“The music started with a goblin walking quietly over the universe, from end to end. Others followed him. They were not aggressive creatures; it was that that made them so terrible to Helen. They merely observed in passing that there was no such thing as splendor or heroism in the world. After the interlude of elephants dancing, they returned and made the observation for the second time …
Her brother raised his finger: it was the transitional passage on the drums.
For, as if things were going too far, Beethoven took hold of the goblins and made them do what he wanted.” —Howards End
“One of those horn kind of instruments played a sad and silver tune. Then the music rose up angry and with excitement underneath. And finally the black march again.
But maybe the last part of the symphony was the music she loved the best — glad and like the greatest people in the world running and springing up in a hard, free way. Wonderful music like this was the worst hurt there could be. The whole world was this symphony, and there was not enough of her to listen.” —The Heart is a Lonely Hunter
“At the moment when, standing next to the fireplace, he began to move the bow, I changed completely … My soul, extended like my own hands, received the sounds as if it were rain on dry ground. Román seemed a marvelous, unique artist. He wove in the music a joy so fine that it went beyond the limits of sadness. That nameless music. Román’s music, which I’ve not heard again since that time … And it came to me in waves: first, innocent memories, dreams, struggles, my own vacillating present, and then, sharp joys, sorrows, despair, a significant contraction of life, a negation into nothing. My own death, the feeling of my total despair turned into beauty, an anguished harmony without light.” —Nada

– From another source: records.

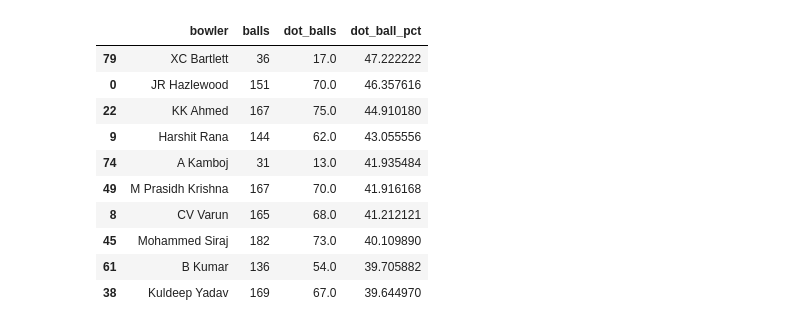
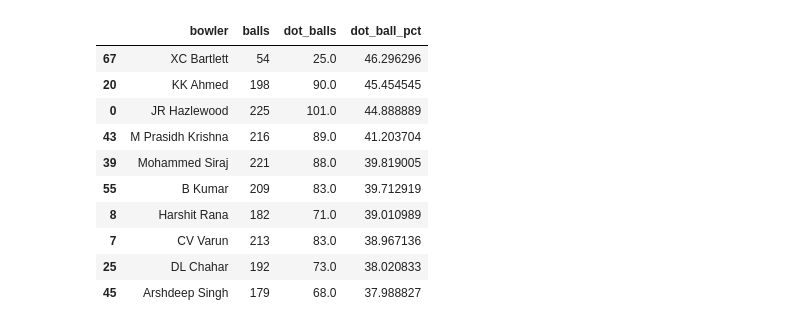
Before and after one commit to Jeswanth15/cricket-ml-, a Jupyter notebook: notebooks/03_bowling_analysis.ipynb, the cells around one changed output. Cells and saved outputs as stored; diff of their text form; code cells hidden in the pictures.

```diff
--- a/notebooks/03_bowling_analysis.ipynb
+++ b/notebooks/03_bowling_analysis.ipynb
@@ -68,31 +68,31 @@ Text(0.5, 1.0, 'Dot Ball %')
 # %%
 query = """
 SELECT
     p.player_name AS bowler,
     COUNT(*) AS balls,
     SUM(CASE WHEN bd.runs_total = 0 THEN 1 ELSE 0 END) AS dot_balls
 FROM ball_delivery bd
 JOIN player p ON bd.bowler_id = p.player_id
 GROUP BY p.player_name
-HAVING balls >= 24
+HAVING balls >= 50
 """
 df = pd.read_sql(query, conn)
 
 df["dot_ball_pct"] = (df["dot_balls"] / df["balls"]) * 100
 df = df.sort_values("dot_ball_pct", ascending=False).head(10)
 df
 # %% [output]
 |  | bowler | balls | dot_balls | dot_ball_pct |
-| 79 | XC Bartlett | 36 | 17.0 | 47.222222 |
-| 0 | JR Hazlewood | 151 | 70.0 | 46.357616 |
-| 22 | KK Ahmed | 167 | 75.0 | 44.910180 |
-| 9 | Harshit Rana | 144 | 62.0 | 43.055556 |
-| 74 | A Kamboj | 31 | 13.0 | 41.935484 |
-| 49 | M Prasidh Krishna | 167 | 70.0 | 41.916168 |
-| 8 | CV Varun | 165 | 68.0 | 41.212121 |
-| 45 | Mohammed Siraj | 182 | 73.0 | 40.109890 |
-| 61 | B Kumar | 136 | 54.0 | 39.705882 |
-| 38 | Kuldeep Yadav | 169 | 67.0 | 39.644970 |
+| 67 | XC Bartlett | 54 | 25.0 | 46.296296 |
+| 20 | KK Ahmed | 198 | 90.0 | 45.454545 |
+| 0 | JR Hazlewood | 225 | 101.0 | 44.888889 |
+| 43 | M Prasidh Krishna | 216 | 89.0 | 41.203704 |
+| 39 | Mohammed Siraj | 221 | 88.0 | 39.819005 |
+| 55 | B Kumar | 209 | 83.0 | 39.712919 |
+| 8 | Harshit Rana | 182 | 71.0 | 39.010989 |
+| 7 | CV Varun | 213 | 83.0 | 38.967136 |
+| 25 | DL Chahar | 192 | 73.0 | 38.020833 |
+| 45 | Arshdeep Singh | 179 | 68.0 | 37.988827 |
 # %%
 query = """
 SELECT
```
Also changed, not shown: parts of 5 cells of this notebook, 5 other files.
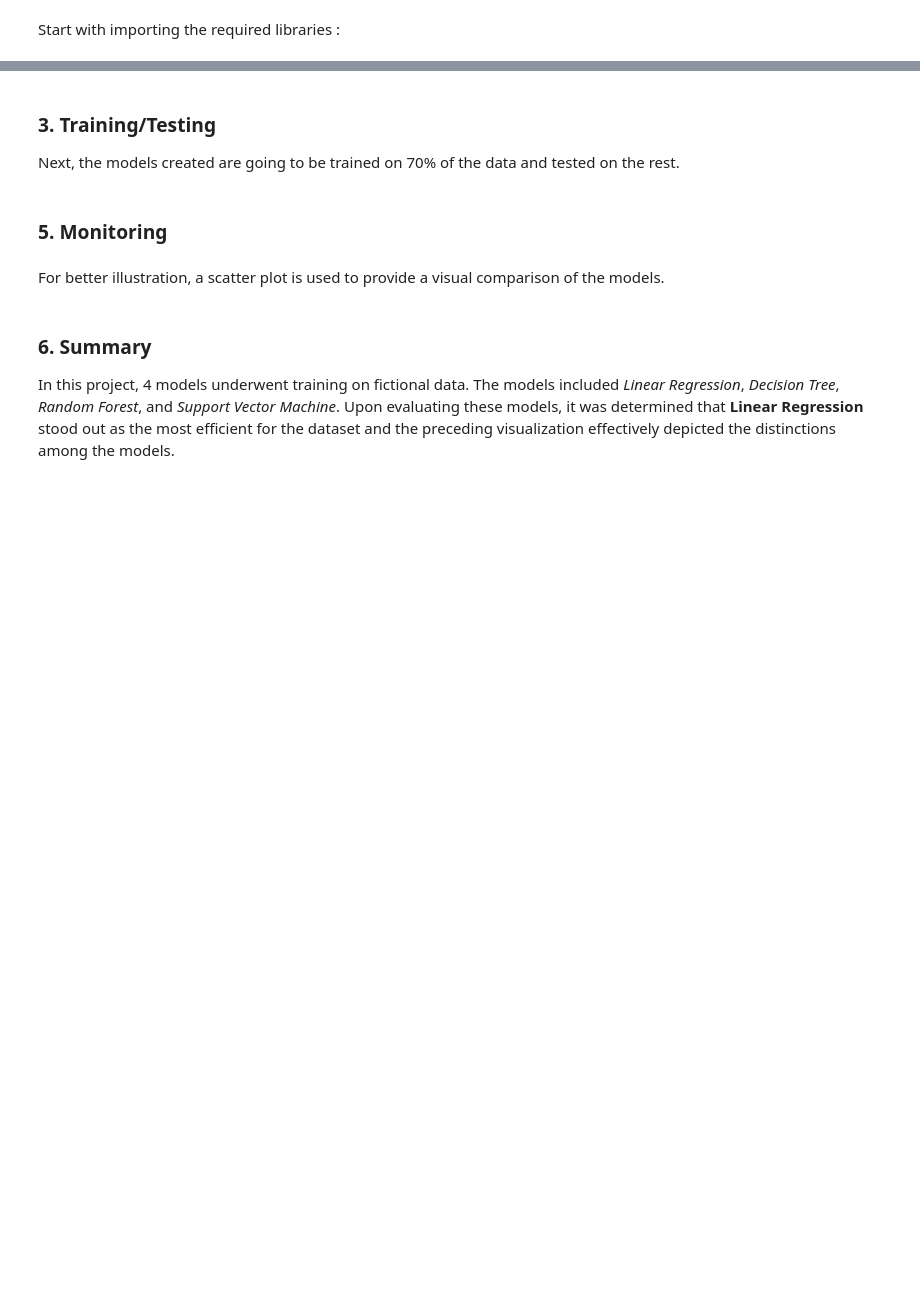
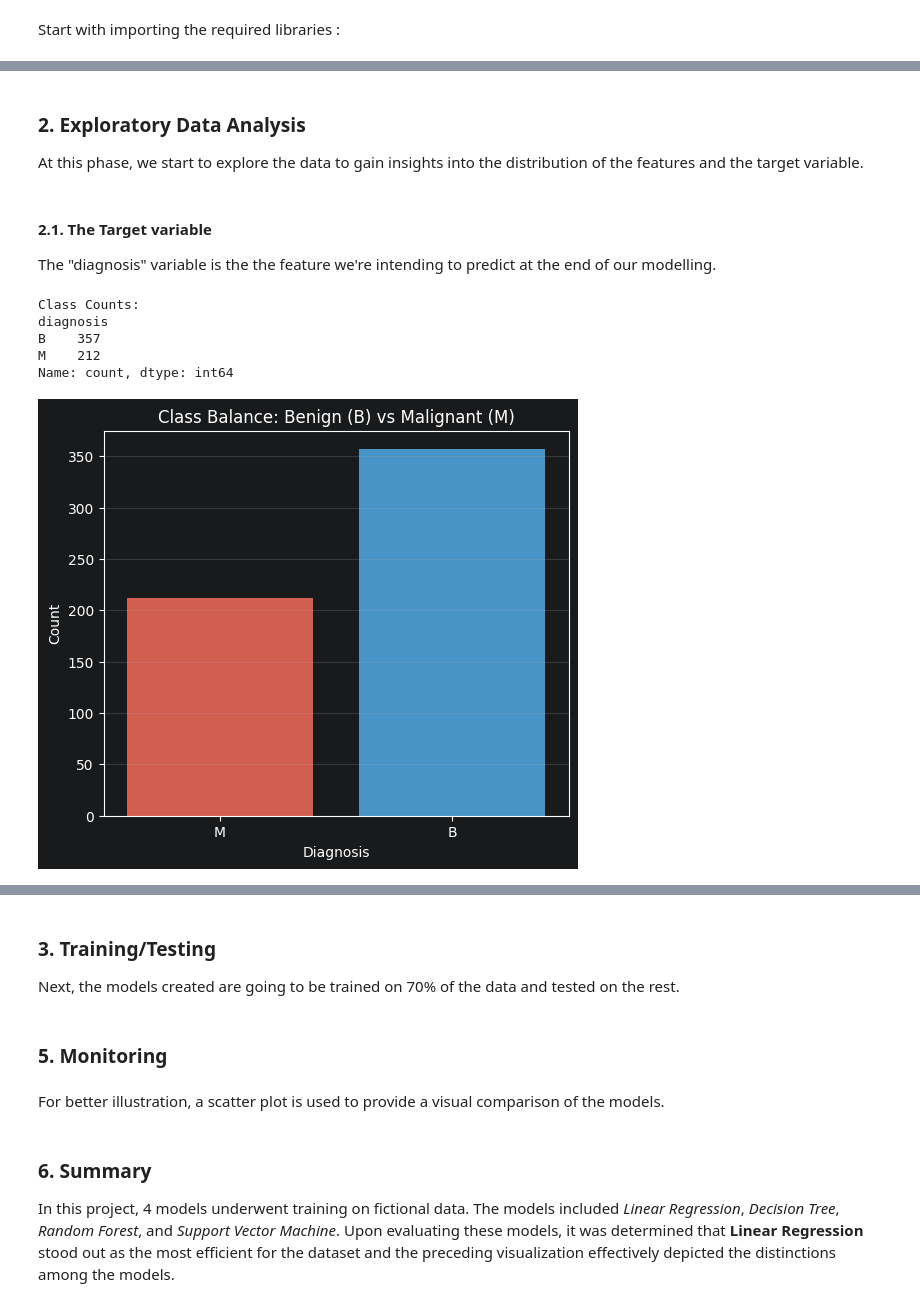
Before and after one commit to Alianger18/Projects_Portfolio, a Jupyter notebook: Project - Breast Cancer Detection/notebooks/model_creation.ipynb, the cells around one changed output, grey strips where cells are left out. Saved outputs shown, nothing was run; the diff lists cells and outputs as text; code cells hidden in the pictures; blank space fills up the shorter version.

```diff
--- a/Project - Breast Cancer Detection/notebooks/model_creation.ipynb
+++ b/Project - Breast Cancer Detection/notebooks/model_creation.ipynb
@@ -63,0 +123,28 @@ Subsequently, the following models are chosen to become our model :
+# %% [markdown]
+### 2. Exploratory Data Analysis
+At this phase, we start to explore the data to gain insights into the distribution of the features and the target variable.
+# %% [markdown]
+#### 2.1. The Target variable
+The "diagnosis" variable is the the feature we're intending to predict at the end of our modelling.
+# %%
+# Visualize the class balance)
+plt.figure(figsize=(6, 5))
+sns.countplot(data=data, x='diagnosis', palette=['#e74c3c', '#3498db'])
+plt.title('Class Balance: Benign (B) vs Malignant (M)')
+plt.xlabel('Diagnosis')
+plt.ylabel('Count')
+plt.grid(axis='y', alpha=0.3)
+
+# Save the plot to a file
+plt.savefig('Fig. 1 - class_balance.png')
+
+# Print counts
+counts = data['diagnosis'].value_counts()
+print(f"Class Counts:\n{counts}")
+# %% [output]
+Class Counts:
+diagnosis
+B    357
+M    212
+Name: count, dtype: int64
+[figure, added]
```
Also changed, not shown: parts of 36 cells of this notebook.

“The theatre doors were closed, but I could hear some music, like a long repetitive whine, coming from upstairs. I went up, pushed the door and it opened…I walked to the front and heard him say, ‘Right, once again, from the twenty-fourth, everyone. Ready,’ and he hummed the melody.
The music sounded sad and strange again, even more drawn out. I’d never heard anything like it. I sat down without a sound. I studied the ceiling and empty boxes, and let myself be carried away by the sounds, which seemed to come from the conductor’s arms.” —Mexican Bolero (Arráncame la vida)
“Tess had heard those notes in the attic above her head. Dim, flattened, constrained by their confinement, they had never appealed to her as now, when they wandered in the still air with a stark quality like that of nudity … She undulated upon the thin notes as upon billows, and their harmonies passed like breezes through her, bringing tears into her eyes. The floating pollen seemed to be his notes made visible, and the dampness of the garden the weeping of the garden’s sensibility. Though near nightfall, the rank-smelling weed-flowers glowed as if they would not close for intentness, and the waves of colour mixed with waves of sound.” —Tess of the D’Urbervilles
“There are these rare moments when musicians together touch something sweeter than they’ve ever found before in rehearsals or performance, beyond the merely collaborative or technically proficient, when their expression becomes as easy and graceful as friendship or love. This is when they give us a glimpse of what we might be, of our best selves, and of an impossible world in which you give everything you have to others, but lose nothing of yourself.” —Saturday